Commissioned and performed by Indiana University as the winner of the 2010 Georgina Joshi Commission Prize, Dean’s Prize in Music Composition
Sharon Harms, soprano, The Indiana University New Music Ensemble, David Dzubay, director, Auer Hall, Indiana University, Bloomington, IN (2011)
Considering the special circumstances surrounding the Georgina Joshi Commission Prize, I wanted to create a distinct project dedicated to the memory of Georgina. I composed original poetry inspired by some of the favorite places I have been: Venice, Berlin, across the US, and Paris. As a musician writing poetry, I was empowered with a free license to evoke personal experiences through a package of text and music. One art form could influence the other; a creative dialogue between the composition of text and music was at play. I am fascinated with how different composers set the same text in disparate ways (for instance, the many different settings of the Requiem Mass). Road Trip explores this within myself as a composer. Each poem is first sang in English, then sang in each city’s native tongue, and musically transformed into a contrasting setting of the text. In this way, it is a “road trip” from myself, exploring how language can shape a new musical landscape.
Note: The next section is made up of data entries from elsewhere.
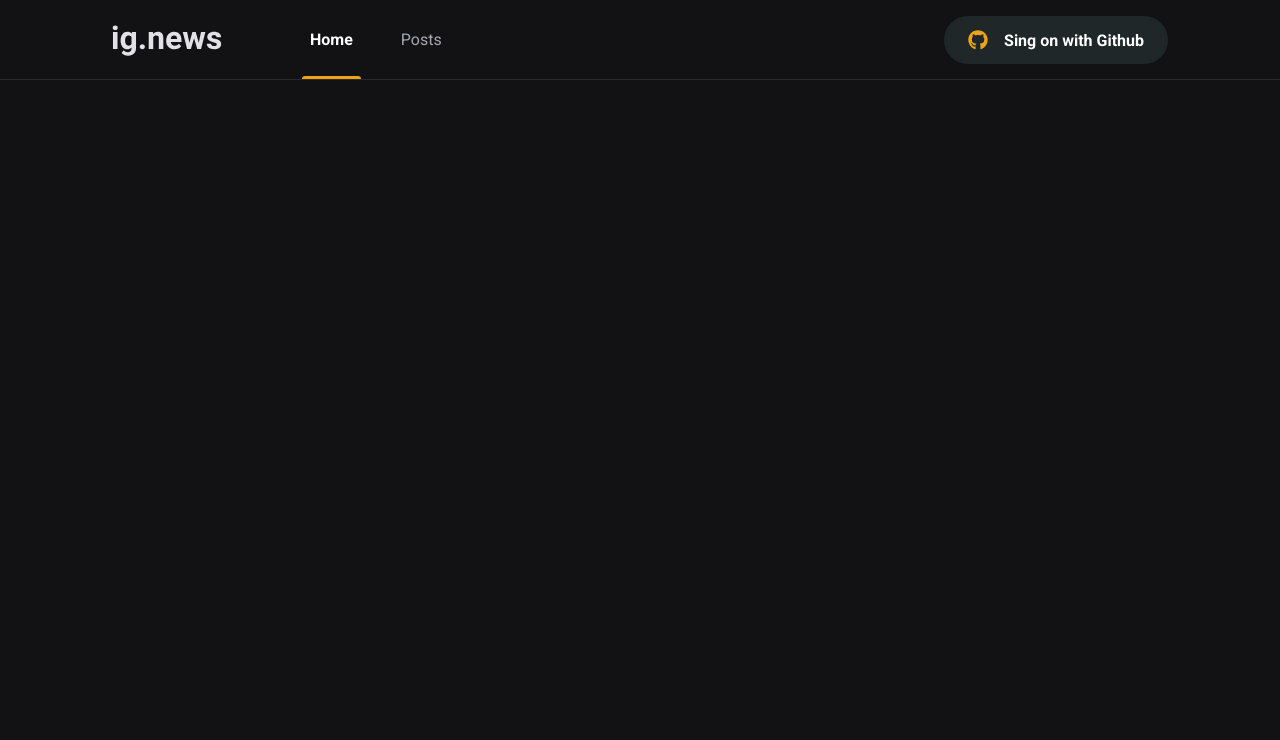
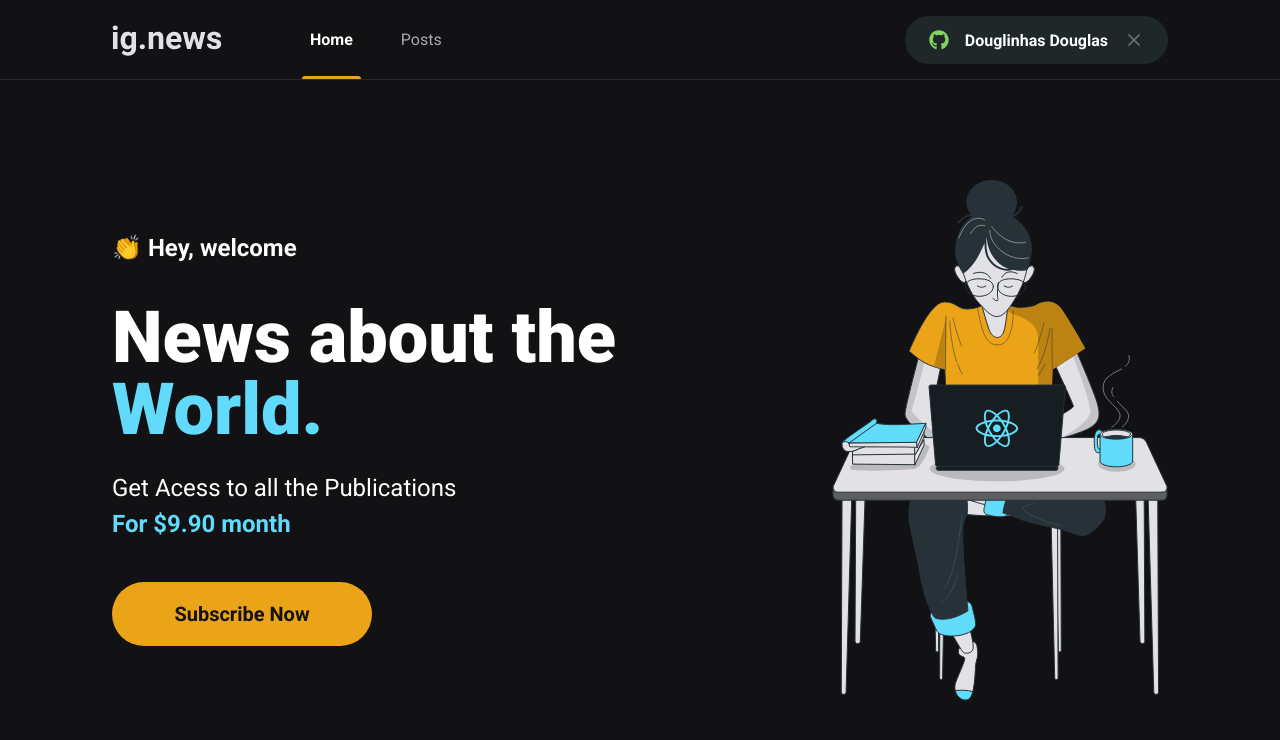
Before and after one commit to D0ugra5/doug.news, a Next.js app: page / in a window 1280 px wide. Shown: the top 740 px of the page. Built offline with nearby package versions, Linux system fonts and the light colour scheme.

Commit message:
'08/04/2021'

```diff
--- a/src/components/SingInButton/index.tsx
+++ b/src/components/SingInButton/index.tsx
@@ -2,7 +2,7 @@
 import {FiX} from 'react-icons/fi'
 import styles from './styles.module.scss'
 export function SingInButton(){
-    const isUserLoggedIn = false
+    const isUserLoggedIn = true
     return isUserLoggedIn ? (
         <button
         type="button"
--- /dev/null
+++ b/src/components/SubscribeButton/index.tsx
@@ -0,0 +1,11 @@
+import styles from './styles.module.scss';
+export function SubscribeButton(){
+    return (
+    <button
+    type="button"
+    className={styles.subscribeButton}
+    >
+Subscribe Now
+    </button>
+    )
+}
--- /dev/null
+++ b/src/components/SubscribeButton/styles.module.scss
@@ -0,0 +1,23 @@
+.subscribeButton{
+    width: 260px;
+    height: 4rem;
+    border: 0;
+    border-radius: 2rem;
+    background:var(--yellow-500);
+    color: var(--gray-900);
+    font-size: 1.25rem;
+    font-weight: bold;
+
+
+
+    display: flex;
+    align-items:center;
+    justify-content: center;
+
+
+    transition:  filter 0.2s;
+
+    &:hover{
+        filter: brightness(0.9);
+    }
+}
--- /dev/null
+++ b/src/pages/home.module.scss
@@ -0,0 +1,44 @@
+.contentContainer {
+  max-width: 1120px;
+  margin: 0 auto;
+  padding: 0 2rem;
+  height: calc(100vh - 5rem);
+
+  display: flex;
+  align-items: center;
+  justify-content: space-between;
+}
+
+.hero {
+  max-width: 600px;
+
+  > span {
+    font-size: 1.5rem;
+    font-weight: bold;
+  }
+
+  h1 {
+    font-size: 4.5rem;
+    line-height: 4.5rem;
+    font-weight: 900;
+    margin-top: 2.5rem;
+
+    span {
+      color: var(--cyan-500);
+    }
+  }
+  p{
+   font-size: 1.5rem;
+   line-height: 2.25rem;
+   margin-top: 1.5rem;
+
+   span{
+       color:var(--cyan-500);
+       font-weight: bold;
+   }
+  }
+
+  button{
+    margin-top: 2.5rem;
+  }
+}
--- a/src/pages/index.tsx
+++ b/src/pages/index.tsx
@@ -1,6 +1,24 @@
-
+import  Head  from "next/head";
+import { SubscribeButton } from "../components/SubscribeButton";
+import styles from './home.module.scss'
 export default function Home() {
   return (
-<h1></h1>
+    <>
+<Head>
+  <title>Home| Doug.News</title>
+</Head>
+<main className={styles.contentContainer}>
+  <section className={styles.hero}>
+    <span>👏 Hey, welcome</span>
+    <h1>News about the <span>World.</span></h1>
+    <p>
+      Get Acess to all the Publications <br/>
+      <span>For $9.90 month</span>
+    </p>
+    <SubscribeButton/>
+  </section>
+  <img src="/images/avatar.svg" alt="girl coding "/>
+</main>
+</>
   )
 }
```
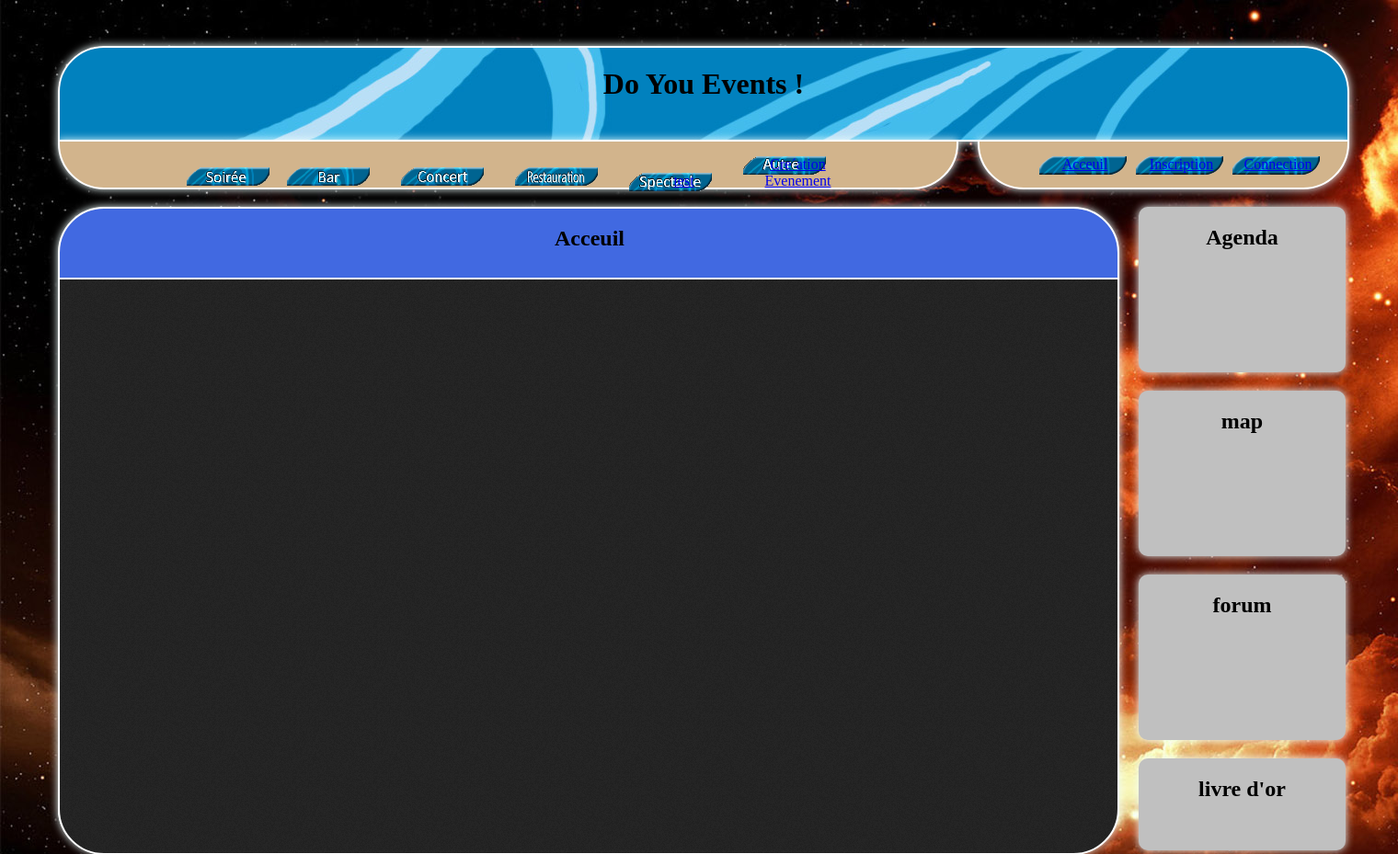
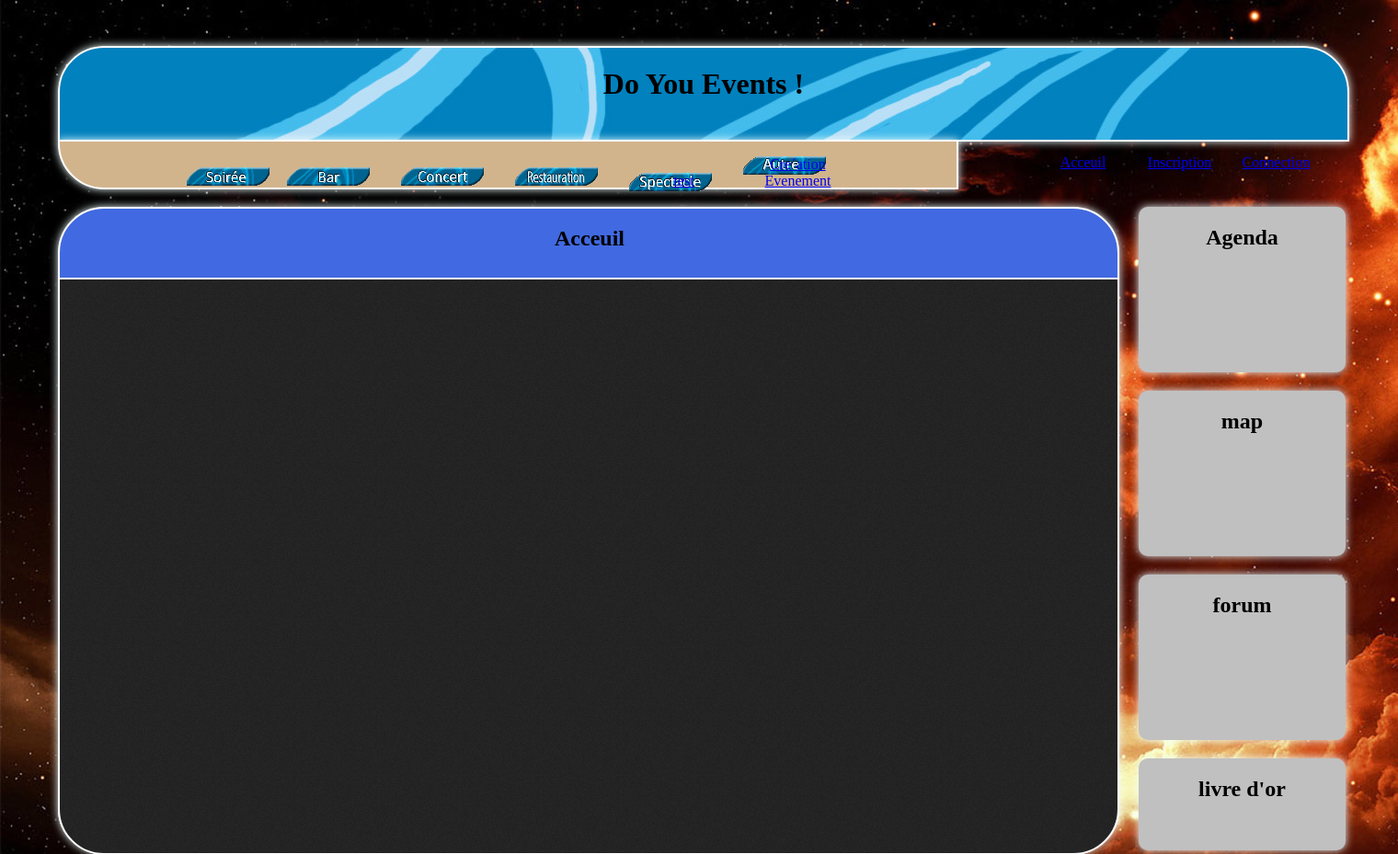
Before and after one commit to ErwanLP/AppInfo, a PHP site: page /index.php in a window 1520 px wide. Shown: the top 929 px of the page at 92% size. Run offline with PHP 8.4, Linux system fonts and the light colour scheme; data that the repository does not hold is empty.

Commit message:
Update index.css

```diff
--- a/index.css
+++ b/index.css
@@ -53,7 +53,7 @@ header
 nav
 {
     border-bottom-left-radius: 50px;
-    border-bottom-right-radius: 50px;
+    /*border-bottom-right-radius: 50px;*/
     box-shadow: 0px 0px 10px azure;
     width: 975px; /* Tr�s important : donner une taille au menu */
     position: absolute;
@@ -97,9 +97,9 @@ nav
 
 .connec
 {
-    background-image: ;
+    background-image : url("img/cadenas.png");
     background-repeat: no-repeat;
-    background-position: 30px 60px;
+    background-position: 100px 50px;
     border-top-left-radius: 50px;
     border-bottom-right-radius: 50px;
     text-align: left;
@@ -113,17 +113,17 @@ nav
 
 .connection
 {
-    border-bottom-left-radius: 50px;
+    /*border-bottom-left-radius: 50px;
     border-bottom-right-radius: 50px;
-    box-shadow: 0px 0px 10px azure;
+    box-shadow: 0px 0px 10px azure;*/
     width: 400px; /* Tr�s important : donner une taille au menu */
     position: absolute;
     top : 152px;
     left : 1050px;
     height : 50px ;
-    border: 2px solid white;
+    /*border: 2px solid white;*/
     margin-bottom: 20px; /* Pour �viter que les �l�ments du menu ne soient trop coll�s */
-    background-color : tan;
+    /*background-color : tan;*/
 }
 
 nav li
@@ -222,8 +222,8 @@ nav li
 {
     display: inline-block;
     margin-right: 1px;
-    background-image: url("img/onglet.png");
-    background-repeat: no-repeat;
+    /*background-image: url("img/onglet.png");
+    background-repeat: no-repeat;*/
     width : 100px;
     height : 20px;
 }
```
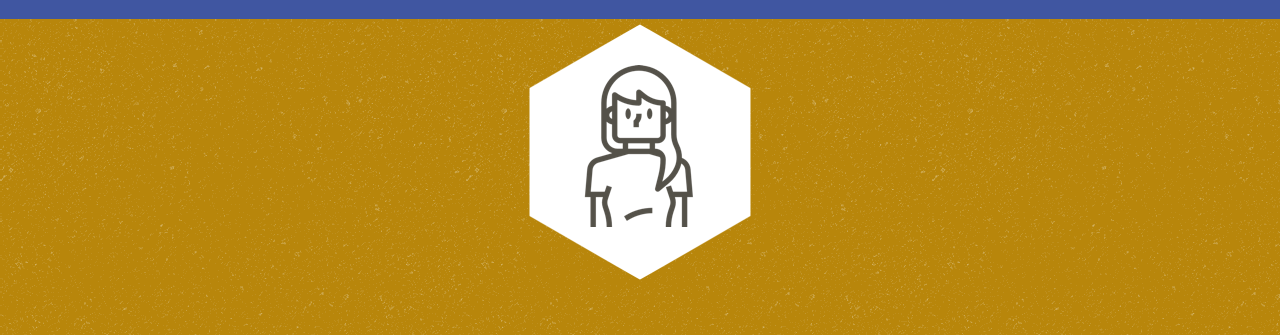
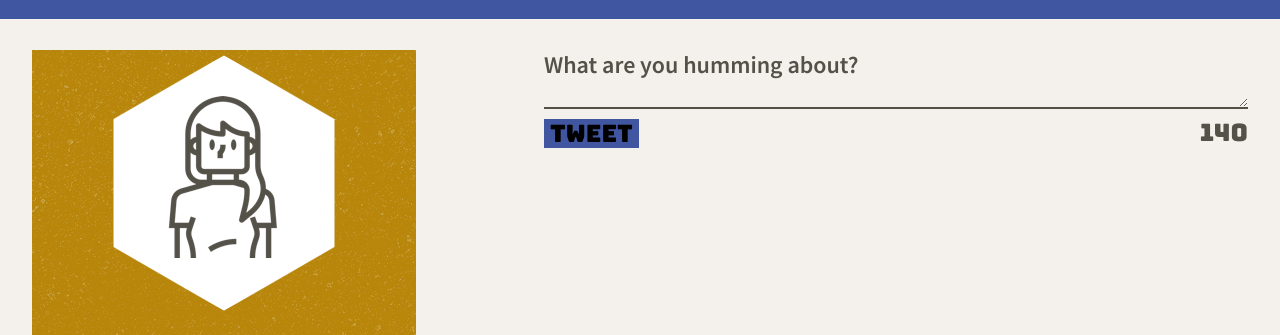
Before and after one commit to gabrielcelligoi/tweeter-project, a website: page public/index.html in a window 1280 px wide. Shown: the part 101-436 px from the top of the page. Drawn offline with nearby package versions, Linux system fonts and the light colour scheme.

Commit message:
Responsive design features

```diff
--- a/public/index.html
+++ b/public/index.html
@@ -26,6 +26,7 @@
     <link rel="stylesheet" href="/styles/new-tweet.css" type="text/css"/>
     <link rel="stylesheet" href="/styles/article.css" type="text/css"/>
     <link rel="stylesheet" href="/styles/error-msg.css" type="text/css"/>
+    <link rel="stylesheet" href="/styles/media.css" type="text/css"/>
 
     <!-- External JS -->
     <script src="https://ajax.googleapis.com/ajax/libs/jquery/3.4.1/jquery.min.js"></script>
@@ -47,12 +48,14 @@
 
     <!-- Header -->
     <header id="header">
+      <div id="avatar">
         <div>
             <img src="/images/profile-hex.png">
         </div>
         <br>
         <div>
             <h2>Your Name</h2>
+        </div>
       </div>
   </header>
 
@@ -69,7 +72,6 @@
           There is nothing over there. Plz write something nxt time.
           <i class="fa-solid fa-triangle-exclamation"></i>
         </div>
-        <h2>Compose Tweet</h2>
         <form action="/tweets/" method="POST" id="tweet-form">
           <label for="tweet-text"><b>What are you humming about?</b></label>
           <textarea name="text" id="tweet-text"></textarea>
--- a/public/styles/article.css
+++ b/public/styles/article.css
@@ -1,10 +1,3 @@
-html {
-  box-sizing: border-box;
-}
-*, *:before, *:after {
-  box-sizing: inherit;
-}
-
 #tweets-container {
   display: flex;
   flex-direction: column;
--- a/public/styles/header.css
+++ b/public/styles/header.css
@@ -7,8 +7,15 @@ html {
 
 #header {
   display: flex;
+  height: auto;
+  width: 100%;
+}
+
+#avatar {
+  display: flex;
   height: 400px;
   width: 100%;
+
   justify-content: center;
   align-items: center;
   background-color: darkgoldenrod;
--- a/public/styles/layout.css
+++ b/public/styles/layout.css
@@ -15,11 +15,14 @@ html {
  */
 
 body {
+  display: flex;
+  flex-flow: row wrap;
+  justify-content: space-between;
   color: #545149;
   background-color: #f4f1ec;
   font-size: 24px;
   font-family: 'Source Sans Pro', sans-serif;
-  padding-top: 120px;
+  margin-top: 120px;
 }
 
 .container {
@@ -30,7 +33,3 @@ body {
   margin: 32px;
   flex-direction: column;
 }
-
-/*
- * Additional CSS can be defined below or in other CSS files, as per instructions
- */
--- /dev/null
+++ b/public/styles/media.css
@@ -0,0 +1,16 @@
+@media only screen and (min-width: 1024px) {
+  #header {
+    width: 30%;
+    margin: 32px;
+    height: 0px;
+  }
+
+  .container {
+    width: 55%;
+    float: right;
+  }
+
+  #avatar {
+    margin-top: 318px;
+  }
+}
--- a/public/styles/nav.css
+++ b/public/styles/nav.css
@@ -1,10 +1,3 @@
-html {
-  box-sizing: border-box;
-}
-*, *:before, *:after {
-  box-sizing: inherit;
-}
-
 nav {
   font-family: 'Bungee', cursive, sans-serif;
   background-color: #4056A1;
--- a/public/styles/new-tweet.css
+++ b/public/styles/new-tweet.css
@@ -1,10 +1,3 @@
-html {
-  box-sizing: border-box;
-}
-*, *:before, *:after {
-  box-sizing: inherit;
-}
-
 .new-tweet {
   display: flex;
   justify-content: center;
@@ -19,7 +12,7 @@ html {
   color: #545149;
   background-color: transparent;
   flex-direction: column;
-  height: 50px;
+  height: 30px;
   width: 100%
 }
 
--- a/server/data-files/initial-tweets.json
+++ b/server/data-files/initial-tweets.json
@@ -8,7 +8,7 @@
     "content": {
       "text": "If I have seen further it is by standing on the shoulders of giants"
     },
-    "created_at": 1646137371938
+    "created_at": 1646157205685
   },
   {
     "user": {
@@ -19,6 +19,6 @@
     "content": {
       "text": "Je pense , donc je suis"
     },
-    "created_at": 1646223771938
+    "created_at": 1646243605685
   }
 ]
```
Lines whose indentation alone changed are shown as unchanged.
There are seven mini-songs throughout the four movements. Two are in the first movement; three are in the second. The third song of the second movement is an interpolated pop song with lyrics from graffiti-art on the Berlin wall: “let me live my life, enjoy freedom, touch the limit, reach the stars, understand world, that's what I want”. The poetry of the third movement, Cracker Barrel, was written while driving alone on an actual road trip from Bloomington to Philadelphia, my hometown. At a certain point during my trip, I noticed a lot of Cracker Barrel restaurants. Out of curiosity, I started counting them. There are roughly 26 in this 700-mile commute! This music reflects the monotony of repetition yet dependable consistency of such a phenomenon. Rather than having two independent songs for the last movement, I mixed whispered French with sung English to imitate the chatter of voices in the Paris subway. The first time I was in Paris, an accordionist playing a Bach organ prelude in the subway mesmerized me. I couldn’t place the musician, whose mysterious playing echoed throughout the maze of the subway like “blurred stained-glass harmonies”. Twelve wine glasses played four-at-a-time by one percussionist evoke these words, which are central to the poem.
I would like to thank Mr. Yatish Joshi for creating the Georgina Joshi Commission Prize. This is a generous gift for composers in support of their music and a great generator of new vocal repertory. I am certain that Georgina would be extremely proud and happy with the creation of this award, being herself an active performer of new music. I also wish to thank the outstanding composition department at the Jacobs School of Music for selecting me as the 2010 recipient of this award.
- New Classical